Chicago may be currently the most hated city by conservatives by far, but when it comes to TV drama, we’re on fire and viewers are loving it. Wednesday was Chicago night on NBC as three Dick Wolf shows – Chicago Fire, Chicago P.D., and the premiere of new drama Chicago Justice participated in an epic three-show crossover event – and the stunt paid off handsomely in the ratings, giving NBC its most-watched Wednesday night lineup in two years. According to Screener, two of the three shows each finished first in the adult 18-49 demo, beating ABC’s When We Rise mini-series and Fox’s Star.
Usually airing on Tuesday night, Chicago Fire led off drew a 1.7, nearly double what regular time slot occupant Blindspot pulls in and tied ABC’s The Goldbergs and Modern Family for the time period lead. Fire was followed by Chicago P.D., which drew a 1.9 rating, and drew a personal high of 9.6 million viewers. Both led into the premiere of Chicago Justice, which premiered with a 1.7 rating, easily winning its time slot.
Thursday night drama Chicago Med was not part of the event, but did feature cast members from the show in the crossover.
Chicago Justice now heads to Sunday nights, where it will have a tough task – facing television’s top-rated series in the 18-49 demo, The Walking Dead.
The latest niche cable channel running into trouble is eleven-year old Chiller, NBC Universal’s horror/sci-fi channel. Spectrum Cable (formerly known as Charter before its merger with Time Warner Cable) announced this week it was dropping the channel next month due to low viewership. This comes as several cable and satellite distributors are cutting little-viewed niche channels with small reach as customers are steering away from big cable packages for smaller bundles.
A few weeks ago, NBC Universal shuttered Cloo after losing several distribution pacts.

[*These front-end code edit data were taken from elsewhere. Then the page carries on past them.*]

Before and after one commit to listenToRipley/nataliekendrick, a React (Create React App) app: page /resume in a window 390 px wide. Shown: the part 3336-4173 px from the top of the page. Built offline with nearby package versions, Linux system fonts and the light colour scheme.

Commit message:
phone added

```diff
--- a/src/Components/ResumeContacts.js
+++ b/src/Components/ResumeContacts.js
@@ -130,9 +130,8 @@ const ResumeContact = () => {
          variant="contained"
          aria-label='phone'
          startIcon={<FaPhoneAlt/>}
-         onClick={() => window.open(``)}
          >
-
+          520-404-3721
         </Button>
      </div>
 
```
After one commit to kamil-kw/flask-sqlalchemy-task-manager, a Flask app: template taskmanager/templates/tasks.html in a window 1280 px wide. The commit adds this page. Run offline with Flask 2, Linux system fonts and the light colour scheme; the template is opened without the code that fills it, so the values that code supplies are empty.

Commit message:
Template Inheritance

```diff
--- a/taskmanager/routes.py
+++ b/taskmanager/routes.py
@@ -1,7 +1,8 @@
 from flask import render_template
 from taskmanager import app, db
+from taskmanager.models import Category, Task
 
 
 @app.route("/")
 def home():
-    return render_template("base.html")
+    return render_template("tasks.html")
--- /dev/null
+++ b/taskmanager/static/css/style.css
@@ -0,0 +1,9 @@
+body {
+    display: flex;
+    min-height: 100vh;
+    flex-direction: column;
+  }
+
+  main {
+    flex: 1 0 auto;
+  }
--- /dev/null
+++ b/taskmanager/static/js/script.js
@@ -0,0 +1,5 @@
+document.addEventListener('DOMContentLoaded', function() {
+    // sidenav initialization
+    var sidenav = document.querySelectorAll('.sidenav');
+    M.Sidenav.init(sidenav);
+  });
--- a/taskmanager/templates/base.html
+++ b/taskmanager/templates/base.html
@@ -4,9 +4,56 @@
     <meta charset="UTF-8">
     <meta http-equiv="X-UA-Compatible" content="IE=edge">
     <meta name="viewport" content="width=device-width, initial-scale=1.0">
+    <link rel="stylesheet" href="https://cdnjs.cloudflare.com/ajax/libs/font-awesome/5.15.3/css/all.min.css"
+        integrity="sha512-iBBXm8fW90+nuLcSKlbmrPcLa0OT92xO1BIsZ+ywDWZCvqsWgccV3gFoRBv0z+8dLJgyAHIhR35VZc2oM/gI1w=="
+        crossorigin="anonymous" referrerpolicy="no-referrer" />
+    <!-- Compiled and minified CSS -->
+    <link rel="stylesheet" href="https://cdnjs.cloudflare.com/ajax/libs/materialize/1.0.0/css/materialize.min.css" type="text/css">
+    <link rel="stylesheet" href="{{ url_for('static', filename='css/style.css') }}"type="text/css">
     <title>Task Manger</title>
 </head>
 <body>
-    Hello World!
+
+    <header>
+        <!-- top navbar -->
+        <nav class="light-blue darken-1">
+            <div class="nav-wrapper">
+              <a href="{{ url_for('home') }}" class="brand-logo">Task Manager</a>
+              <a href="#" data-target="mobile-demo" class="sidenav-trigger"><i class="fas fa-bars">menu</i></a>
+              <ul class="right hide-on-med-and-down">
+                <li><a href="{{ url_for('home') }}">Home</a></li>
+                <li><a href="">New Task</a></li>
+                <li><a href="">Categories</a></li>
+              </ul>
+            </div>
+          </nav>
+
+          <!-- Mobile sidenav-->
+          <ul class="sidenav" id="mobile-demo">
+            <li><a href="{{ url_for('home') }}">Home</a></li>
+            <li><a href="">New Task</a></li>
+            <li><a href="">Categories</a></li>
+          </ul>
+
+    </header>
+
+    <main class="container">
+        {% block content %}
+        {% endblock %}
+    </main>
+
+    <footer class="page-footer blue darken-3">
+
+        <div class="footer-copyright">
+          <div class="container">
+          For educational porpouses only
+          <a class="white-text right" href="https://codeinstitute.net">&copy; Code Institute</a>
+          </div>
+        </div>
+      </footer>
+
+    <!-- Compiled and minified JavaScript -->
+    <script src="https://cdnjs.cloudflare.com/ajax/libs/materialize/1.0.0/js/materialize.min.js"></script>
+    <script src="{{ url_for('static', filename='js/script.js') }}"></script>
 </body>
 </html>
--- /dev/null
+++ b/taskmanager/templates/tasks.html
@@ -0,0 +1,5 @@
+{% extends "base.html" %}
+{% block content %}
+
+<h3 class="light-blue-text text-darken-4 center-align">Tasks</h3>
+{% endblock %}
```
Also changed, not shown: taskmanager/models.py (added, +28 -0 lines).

Cloo was a mystery/suspense-themed channel airing many programs from the NBC Universal library. NBC Universal also pulled the plug on the Esquire Channel, a little-watched channel targeted to men.
And more weed whacking is yet to come. New Viacom boss Bob Bakish is shifting resources to six channels and/or brands: BET, Comedy Central, MTV, Nickelodeon, Nick Jr. and Spike (soon to be renamed the Paramount Network.) That’s bad news for channels such as TV Land, a classic TV channel forced to shift its properties to fresher fare due to competition from diginet channels MeTV, Cozi, Antenna TV, Decades, and GetTV (all available for free if you have an over-the-air antenna.)
And you don’t have to look far to see the effects: RuPaul’s Drag Race recently announced a move to VH1 from sister Viacom network Logo, which will only air encore presentations. Originally featuring programming to the LGBT community, Logo now airs primarily off-network reruns such as Married…With Children, Roseanne, and The Golden Girls (in other words, reruns that aired on other Viacom networks.)
Recently, Chiller averaged 64,000 viewers reaching just 31 percent of cable homes, according to Ad Age.